▸ **Exercise requirements**:
From the material below, return every line that includes "bloc".

Segment Start: Material provided

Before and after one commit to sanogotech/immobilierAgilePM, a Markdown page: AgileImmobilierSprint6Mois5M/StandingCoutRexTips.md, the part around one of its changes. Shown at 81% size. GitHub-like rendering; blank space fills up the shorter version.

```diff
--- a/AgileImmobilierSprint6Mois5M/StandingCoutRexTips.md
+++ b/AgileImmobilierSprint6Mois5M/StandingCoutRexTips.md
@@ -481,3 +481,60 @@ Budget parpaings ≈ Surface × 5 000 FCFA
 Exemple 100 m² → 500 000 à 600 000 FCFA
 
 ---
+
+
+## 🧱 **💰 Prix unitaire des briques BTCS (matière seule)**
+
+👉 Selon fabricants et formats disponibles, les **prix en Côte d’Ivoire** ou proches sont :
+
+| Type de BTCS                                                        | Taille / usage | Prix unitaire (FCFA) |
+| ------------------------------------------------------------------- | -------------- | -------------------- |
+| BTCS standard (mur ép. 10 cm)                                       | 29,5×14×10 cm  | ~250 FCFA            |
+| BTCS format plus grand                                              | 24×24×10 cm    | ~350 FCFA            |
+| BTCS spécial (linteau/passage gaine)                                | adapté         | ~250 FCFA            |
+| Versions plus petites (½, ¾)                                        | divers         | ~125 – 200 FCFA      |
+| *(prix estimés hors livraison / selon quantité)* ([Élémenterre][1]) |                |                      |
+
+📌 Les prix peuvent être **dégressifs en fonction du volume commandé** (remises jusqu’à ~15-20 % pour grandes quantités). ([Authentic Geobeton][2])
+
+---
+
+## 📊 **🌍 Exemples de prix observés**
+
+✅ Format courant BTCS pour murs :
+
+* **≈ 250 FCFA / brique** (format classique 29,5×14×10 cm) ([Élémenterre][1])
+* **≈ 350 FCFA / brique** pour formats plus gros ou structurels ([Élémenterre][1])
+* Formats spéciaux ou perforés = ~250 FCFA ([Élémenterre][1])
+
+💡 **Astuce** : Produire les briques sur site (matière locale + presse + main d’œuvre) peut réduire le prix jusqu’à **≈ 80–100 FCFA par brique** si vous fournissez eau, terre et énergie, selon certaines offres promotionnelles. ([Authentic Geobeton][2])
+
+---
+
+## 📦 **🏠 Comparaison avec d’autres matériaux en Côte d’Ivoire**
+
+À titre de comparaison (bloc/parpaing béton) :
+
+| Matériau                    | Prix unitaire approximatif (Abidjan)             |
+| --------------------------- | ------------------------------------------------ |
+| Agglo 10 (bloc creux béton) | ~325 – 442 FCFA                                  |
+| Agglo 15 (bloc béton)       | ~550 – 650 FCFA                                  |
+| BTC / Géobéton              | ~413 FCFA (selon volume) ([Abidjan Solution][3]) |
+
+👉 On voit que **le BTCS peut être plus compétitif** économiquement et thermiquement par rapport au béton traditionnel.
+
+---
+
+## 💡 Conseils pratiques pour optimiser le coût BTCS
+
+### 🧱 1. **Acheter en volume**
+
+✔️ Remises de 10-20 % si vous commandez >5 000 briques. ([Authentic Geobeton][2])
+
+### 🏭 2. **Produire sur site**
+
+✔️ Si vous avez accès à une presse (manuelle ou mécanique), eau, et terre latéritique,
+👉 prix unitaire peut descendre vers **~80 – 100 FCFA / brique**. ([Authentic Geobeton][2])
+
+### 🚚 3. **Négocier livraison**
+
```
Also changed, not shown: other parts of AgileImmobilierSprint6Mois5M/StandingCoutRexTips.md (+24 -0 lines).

Segment End: Material provided

▸ **Task solution**:
+À titre de comparaison (bloc/parpaing béton) :
+| Agglo 10 (bloc creux béton) | ~325 – 442 FCFA                                  |
+| Agglo 15 (bloc béton)       | ~550 – 650 FCFA                                  |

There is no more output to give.